Question

Every weekday, Jed does some pushups. On the first day we'll consider, which is a Monday, Jed does $7$ pushups. Every weekday after that, Jed does some number of pushups such that the average number of pushups he's done per day since (and including) that first Monday is double this same quantity as computed the previous day.

So, for example, on Monday, this average is $7$. On Tuesday, Jed needs to do $21$ pushups so that this average is $\frac{7 + 21}{2} = 14$.

How many pushups must Jed do the Monday after the first Monday to satisfy this rule?

Rephrasing

Consider the sequence $s(n)$, representing the number of pushups Jed does on the weekday which is $n-1$ weekdays after the first Monday.

If we define the sequence $S$ as:

$$ S(n) := \frac{\sum_{k=1}^{n} s(k)}{n} $$

Then we require that $s$ is a sequence such that ($\dagger$):

$$ s(1) = 7 $$ $$ \forall n > 1, S(n) = 2S(n-1) $$

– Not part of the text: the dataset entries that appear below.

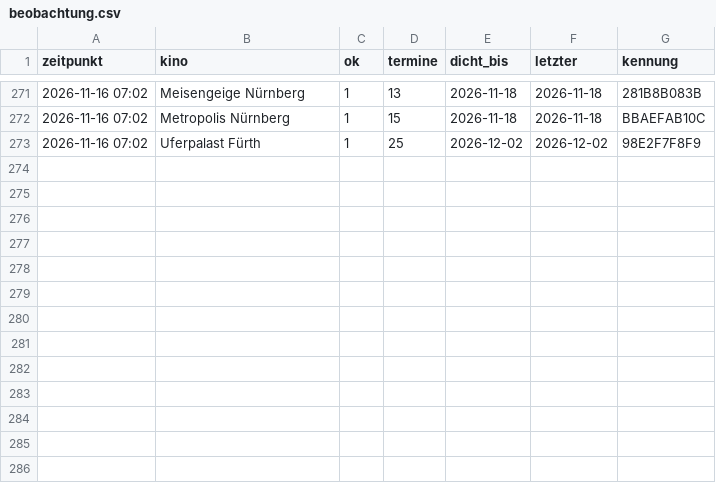
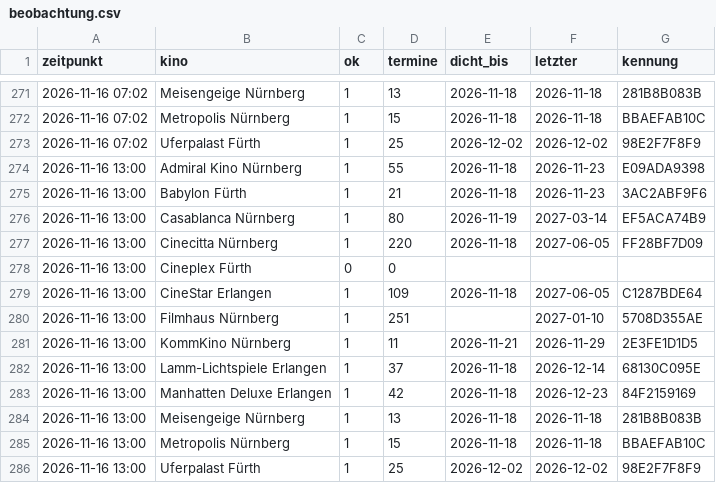
Before and after one commit to noris357/kinoprogramm, a CSV file: daten/beobachtung.csv, drawn as a sheet; only a part is shown, gaps mark what is left out.

```diff
--- a/daten/beobachtung.csv
+++ b/daten/beobachtung.csv
@@ -273 +273,14 @@ zeitpunkt,kino,ok,termine,dicht_bis,letzter,kennung
 2026-11-16 07:02,"Uferpalast Fürth",1,25,2026-12-02,2026-12-02,98E2F7F8F9
+2026-11-16 13:00,"Admiral Kino Nürnberg",1,55,2026-11-18,2026-11-23,E09ADA9398
+2026-11-16 13:00,"Babylon Fürth",1,21,2026-11-18,2026-11-23,3AC2ABF9F6
+2026-11-16 13:00,"Casablanca Nürnberg",1,80,2026-11-19,2027-03-14,EF5ACA74B9
+2026-11-16 13:00,"Cinecitta Nürnberg",1,220,2026-11-18,2027-06-05,FF28BF7D09
+2026-11-16 13:00,"Cineplex Fürth",0,0,,,
+2026-11-16 13:00,"CineStar Erlangen",1,109,2026-11-18,2027-06-05,C1287BDE64
+2026-11-16 13:00,"Filmhaus Nürnberg",1,251,,2027-01-10,5708D355AE
+2026-11-16 13:00,"KommKino Nürnberg",1,11,2026-11-21,2026-11-29,2E3FE1D1D5
+2026-11-16 13:00,"Lamm-Lichtspiele Erlangen",1,37,2026-11-18,2026-12-14,68130C095E
+2026-11-16 13:00,"Manhatten Deluxe Erlangen",1,42,2026-11-18,2026-12-23,84F2159169
+2026-11-16 13:00,"Meisengeige Nürnberg",1,13,2026-11-18,2026-11-18,281B8B083B
+2026-11-16 13:00,"Metropolis Nürnberg",1,15,2026-11-18,2026-11-18,BBAEFAB10C
+2026-11-16 13:00,"Uferpalast Fürth",1,25,2026-12-02,2026-12-02,98E2F7F8F9
```
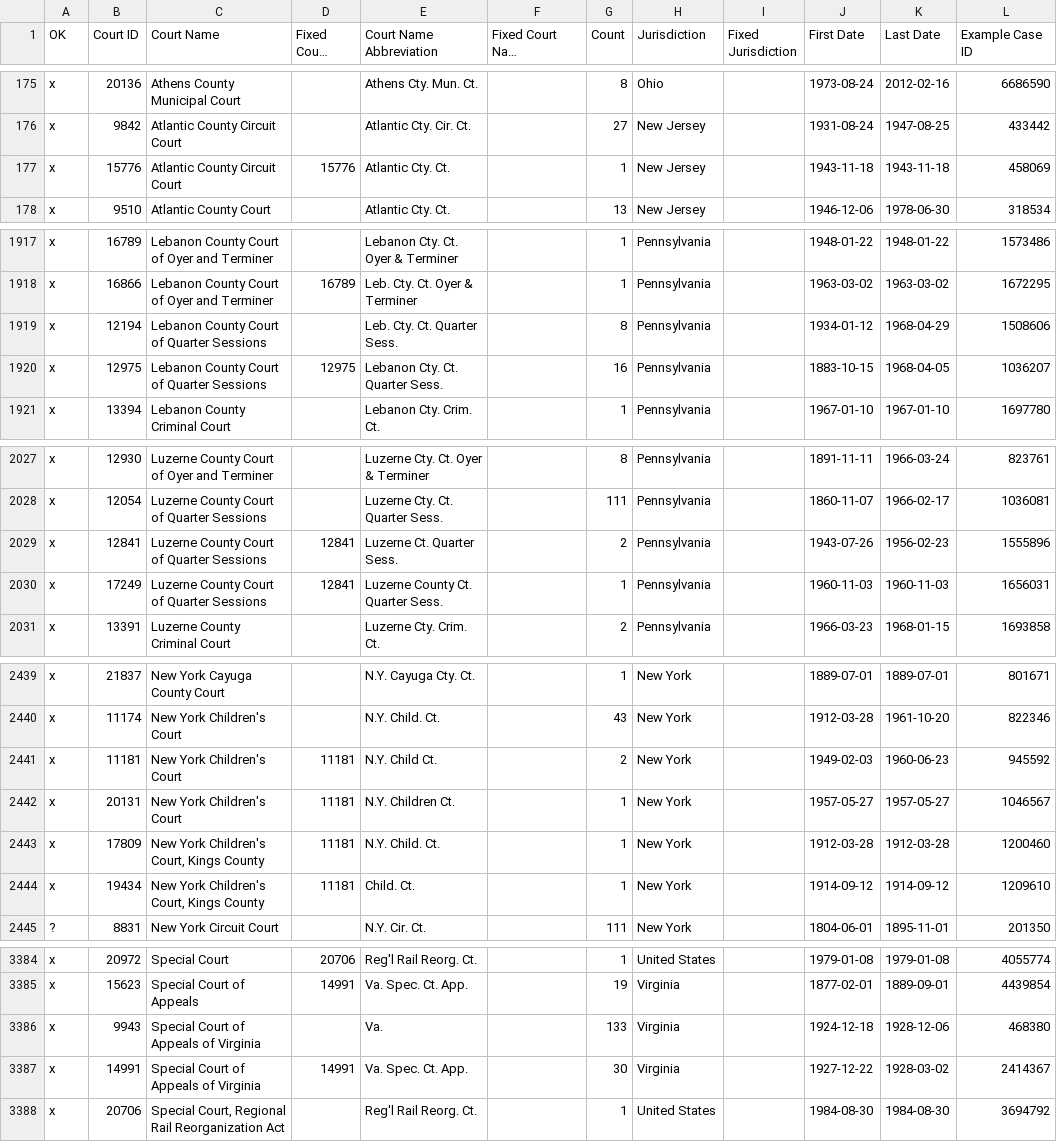
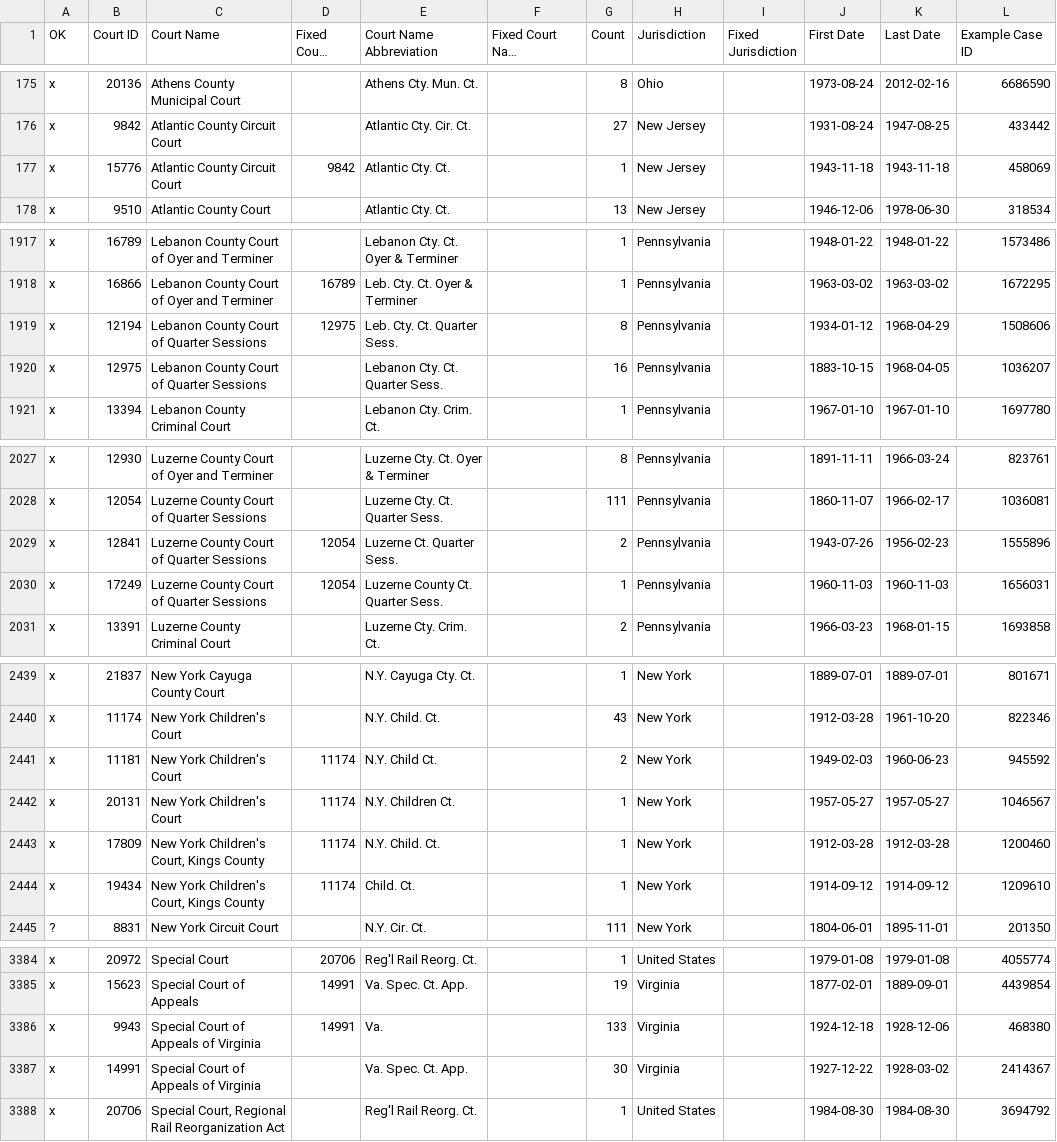
Before and after one commit to harvard-lil/capstone, a CSV file: capstone/scripts/fix_court_tag/manual_fixes.csv, drawn as a sheet; only a part is shown, gaps mark what is left out; long unchanged cells end in …; the diff covers the shown part only; the diff names each change by its address in the sheet, - before the commit and + after, or states it on an @@ line.

Commit message:
Court name fixes

```diff
--- a/capstone/scripts/fix_court_tag/manual_fixes.csv
+++ b/capstone/scripts/fix_court_tag/manual_fixes.csv
-D177 (Fixed Court Name): 15776
+D177 (Fixed Court Name): 9842
-D1919 (Fixed Court Name): (empty)
+D1919 (Fixed Court Name): 12975
-D1920 (Fixed Court Name): 12975
+D1920 (Fixed Court Name): (empty)
-D2029:D2030 (Fixed Court Name): 12841
+D2029:D2030 (Fixed Court Name): 12054
-D2441:D2444 (Fixed Court Name): 11181
+D2441:D2444 (Fixed Court Name): 11174
-D3386 (Fixed Court Name): (empty)
+D3386 (Fixed Court Name): 14991
-D3387 (Fixed Court Name): 14991
+D3387 (Fixed Court Name): (empty)
```
Also changed, not shown: 4 edited cells elsewhere in this file, 1 other file.
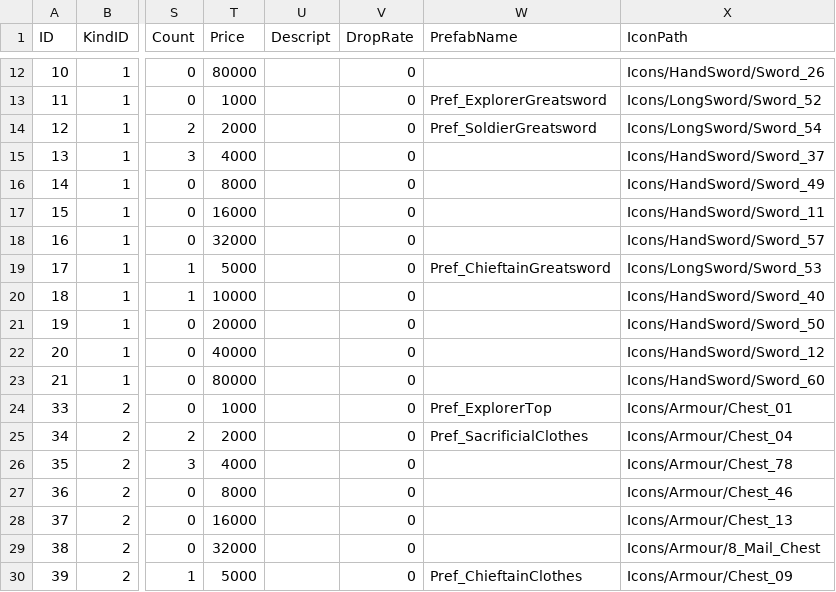
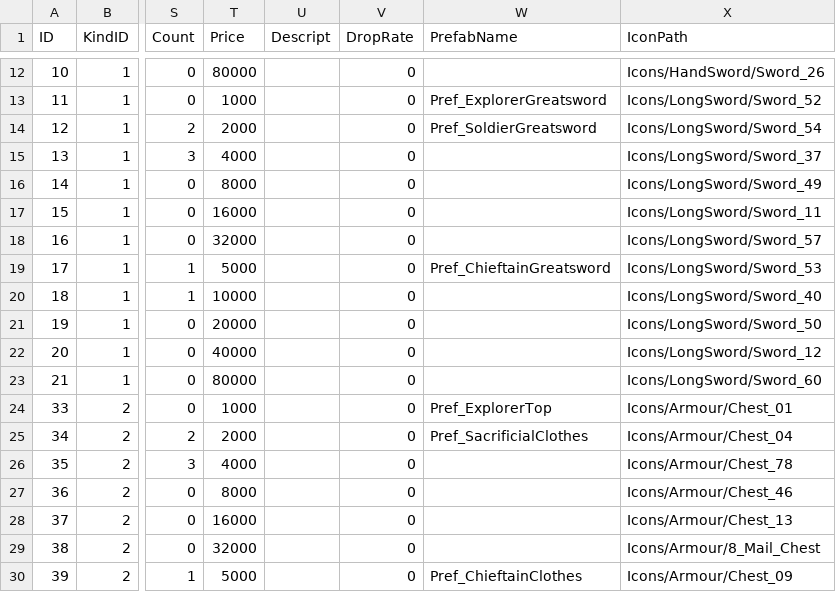
Before and after one commit to Peepbo/Unity3D-RPG-project, a CSV file: Unity3D RPG/Assets/Resources/ItemDB.csv, drawn as a sheet; only a part is shown, gaps mark what is left out; the diff names each change by its address in the sheet, - before the commit and + after, or states it on an @@ line.

Commit message:
edit  ItemDB

```diff
--- a/Unity3D RPG/Assets/Resources/ItemDB.csv
+++ b/Unity3D RPG/Assets/Resources/ItemDB.csv
-X15 (IconPath): Icons/HandSword/Sword_37
+X15 (IconPath): Icons/LongSword/Sword_37
-X16 (IconPath): Icons/HandSword/Sword_49
+X16 (IconPath): Icons/LongSword/Sword_49
-X17 (IconPath): Icons/HandSword/Sword_11
+X17 (IconPath): Icons/LongSword/Sword_11
-X18 (IconPath): Icons/HandSword/Sword_57
+X18 (IconPath): Icons/LongSword/Sword_57
-X20 (IconPath): Icons/HandSword/Sword_40
+X20 (IconPath): Icons/LongSword/Sword_40
-X21 (IconPath): Icons/HandSword/Sword_50
+X21 (IconPath): Icons/LongSword/Sword_50
-X22 (IconPath): Icons/HandSword/Sword_12
+X22 (IconPath): Icons/LongSword/Sword_12
-X23 (IconPath): Icons/HandSword/Sword_60
+X23 (IconPath): Icons/LongSword/Sword_60
```
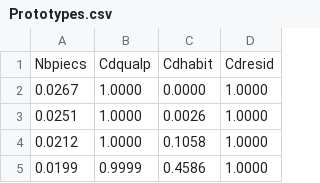
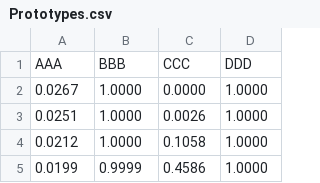
Before and after one commit to beckgael/Clustering-Visualisation-Tool-1, a CSV file: dataExemples/CSV/Prototypes.csv, drawn as a sheet; only a part is shown; removed rows and columns are numbered as before the commit, all else as after; the diff names each change by its address in the sheet, - before the commit and + after, or states it on an @@ line.

Commit message:
modif_data_ex

```diff
--- a/dataExemples/CSV/Prototypes.csv
+++ b/dataExemples/CSV/Prototypes.csv
-row 1: Nbpiecs | Cdqualp | Cdhabit | Cdresid
+row 1: AAA | BBB | CCC | DDD
```
Also changed, not shown: 1 other file.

  1. Can you provide (and prove) a general formula for the value of $s(n)$?
  2. What is the value of $s(6)$ (the next Monday)?
  3. Finally, can you prove that there is only one sequence $s$ satisfying $\dagger$?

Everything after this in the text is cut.